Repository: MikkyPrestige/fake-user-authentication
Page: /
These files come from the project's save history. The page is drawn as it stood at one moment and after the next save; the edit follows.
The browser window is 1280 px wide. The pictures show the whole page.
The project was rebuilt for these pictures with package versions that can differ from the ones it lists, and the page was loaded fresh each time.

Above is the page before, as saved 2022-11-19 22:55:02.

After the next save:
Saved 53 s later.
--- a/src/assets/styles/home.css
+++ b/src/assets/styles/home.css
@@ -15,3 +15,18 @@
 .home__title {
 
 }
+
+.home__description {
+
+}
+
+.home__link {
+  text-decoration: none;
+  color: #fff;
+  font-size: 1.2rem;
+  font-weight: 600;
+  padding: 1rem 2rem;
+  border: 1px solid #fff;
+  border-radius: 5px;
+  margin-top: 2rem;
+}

^^^^

> ACTION ITEM:
Only lines with the string "border" are wanted; please find each one in the listing and copy it.

> SOLUTION TO THIS TASK:
+  border: 1px solid #fff;
+  border-radius: 5px;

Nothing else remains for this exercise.